We just replaced the under-counter lights in our kitchen.  I have complained for years at how little light the old fixtures created.  Thaddeus replaced them with multi-level/multi-warmth LED lights and while I LOVE the new lighting, he's still getting used to how bright they are.


Yes, even after almost 34 years, we're still negotiating differences.


Current Knitting

Another pair of booties is off the needles.


Still need to sew them up, but I got distracted by starting another Color Block Scarf.


I've been trying to increase the number of items on my sale table to include more gift items for men, so I'm focusing on darker, more subdued (more Thaddeus-like) colors.

Friday, October 13, 2017

Crazy About Apple?

Full disclosure...this household owns an iMac, a Mac Book Pro and an iPhone 6S...but the only reason I stay with Apple products is because it's now what I'm used to.

Are Apple Products Better?

For years I heard the Apple fan(atic)s talk about processing speeds and intuitive apps and being free from worrying about viruses and the power of graphics processing and on and on.

As I transitioned from corporate life, where PC's and Windows and Microsoft Office were necessary components of work technology, I slowly switched over my personal life to iPhones and Macs.

My thinking was:
  • The iPhone is the best smartphone and I want to make it as compatible with my home computer as possible
  • I do a lot of photo processing for my blog
  • iTunes will work better on Apple devices
  • The bettering of my life will far outweigh the cost of learning new interfaces
  • I won't have to worry about cyber security
  • Processing speeds will be faster
None of these assumptions was really true, and to add insult to injury, I paid a premium for my technology.

The iPhone has one serious flaw that was only recently been corrected...the ability to store documents and attach them to e-mail documents.  Switching from a Blackberry years ago to an iPhone, I was shocked I could no longer attach documents without some pretty big app gymnastics.  It was more compatible with my Mac Book Pro than my PC, but I was disturbed by how difficult some of the simplest tasks were.

Photo processing sucks on my Mac Book.
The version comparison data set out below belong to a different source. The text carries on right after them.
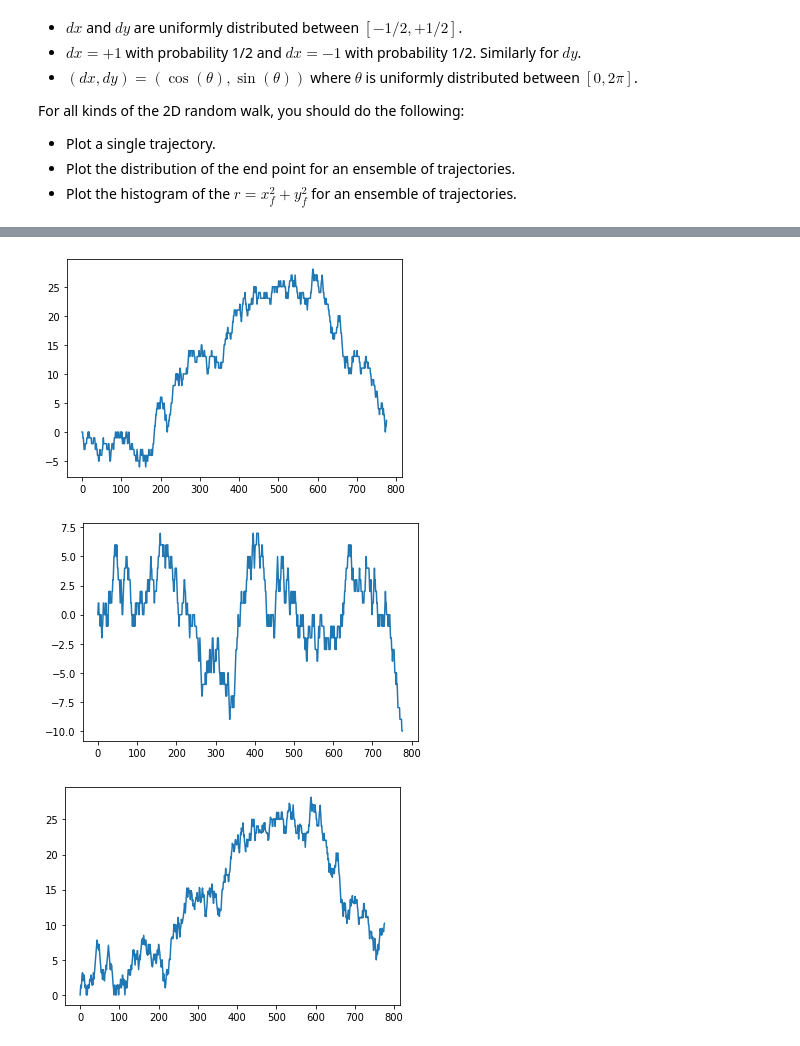
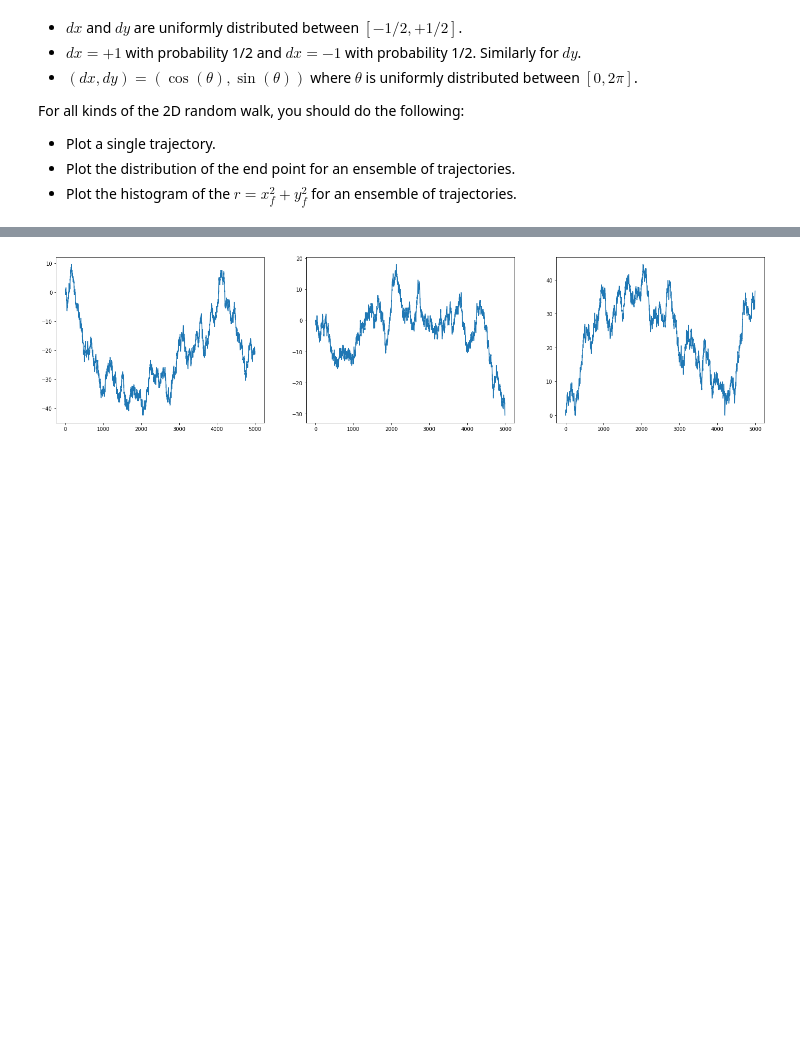
Before and after one commit to NTHU-Phys-Qubit/hw1-cyy7230, a Jupyter notebook: Problem-2.ipynb, the cells around one changed output, grey strips where cells are left out. Drawn from its saved outputs; the diff is of its cells as text; code cells hidden in the pictures; blank space fills up the shorter version.

```diff
--- a/Problem-2.ipynb
+++ b/Problem-2.ipynb
@@ -68,42 +101,44 @@ pylab.show()
 # %%
-import pylab
-import random
+n = 5000
 
-i = 777
-
-x = np.zeros(i)
-y = np.zeros(i)
+x = np.zeros(n)
+y = np.zeros(n)
 
 
-for n in range(1, i):
+for i in range(1, n):
 	val = random.randint(1, 4)
 	if val == 1:
-		x[n] = x[n - 1] + 1
-		y[n] = y[n - 1]
+		x[i] = x[i - 1] + 1/2
+		y[i] = y[i - 1] + 1/2
 	elif val == 2:
-		x[n] = x[n - 1] - 1
-		y[n] = y[n - 1]
+		x[i] = x[i - 1] - 1/2
+		y[i] = y[i - 1] - 1/2
 	elif val == 3:
-		x[n] = x[n - 1]
-		y[n] = y[n - 1] + 1
+		x[i] = x[i - 1] + 1/2
+		y[i] = y[i - 1] - 1/2
 	else:
-		x[n] = x[n - 1]
-		y[n] = y[n - 1] - 1
+		x[i] = x[i - 1] - 1/2
+		y[i] = y[i - 1] + 1/2
 
 r = np.sqrt(x**2 + y**2)
 
+
+plt.figure(figsize=(25, 6))
+
+
+plt.subplot(131)
 pylab.plot(x)
-pylab.show()
 
+
+plt.subplot(132)
 pylab.plot(y)
-pylab.show()
 
+
+plt.subplot(133)
 pylab.plot(r)
 pylab.show()
 # %% [output]
-[figure, old version]
+[figure, new version]
-[figure, removed]
-[figure, removed]
 # %%
 pylab.plot(x, y)
 pylab.show()
```
Also changed, not shown: parts of 15 cells of this notebook.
Until I found applications that could do what I needed and then learn the new applications, processing photos for my blog was (and still is) more painful than when I did similar functions on my PC's.  I actually use the Mac version of MS Paint to do some of my photo editing.

iTunes sucks no matter what platform it's on.  I always thought iTunes sucked on Windows because it needed to override so many defaults to work well...but it seems to such just as bad on my Mac.  For example, just take an existing music CD and try and transfer the music into iTunes so you can listen to it on your iPhone.  Don't get me wrong, I do it, but it's an incredibly convoluted process.  I've considered starting a business of converting CD's to iTunes for people.

The learning curve of a new interface was initially steep, but now that I'm familiar with OS and IOS, I'd have difficulty switching back...it's not that it's better or more intuitive...it's just what you're more used to.

Cyber security continues to be a concern.

Processing speed was the biggest disappointment on my Mac Book Pro...I finally converted my hard drive to solid state (which it now comes delivered with) and upgraded my RAM to the highest allowed and my computer is fast as hell.  But as delivered, it was really quite slow and I had to do a lot of research to make my computer as fast as most PC laptops I have owned.

I'm glad I own Apple products...and I enjoy using them...I will even continue to purchase new Apple products when I need to...but I am in no sense a part of the iCult and never will be.

Current Knitting

I had a library book due back yesterday which I had barely started...so I took a lot of knitting time reading instead.  But I did also work on a few more pairs of baby booties for the craft show table.


I'd ideally love to have a couple of dozen pairs of booties in a rainbow of colors that will coordinated with the baby blankets I'll have.  I'm not sure I'll make that goal, but I should have enough booties for the shows.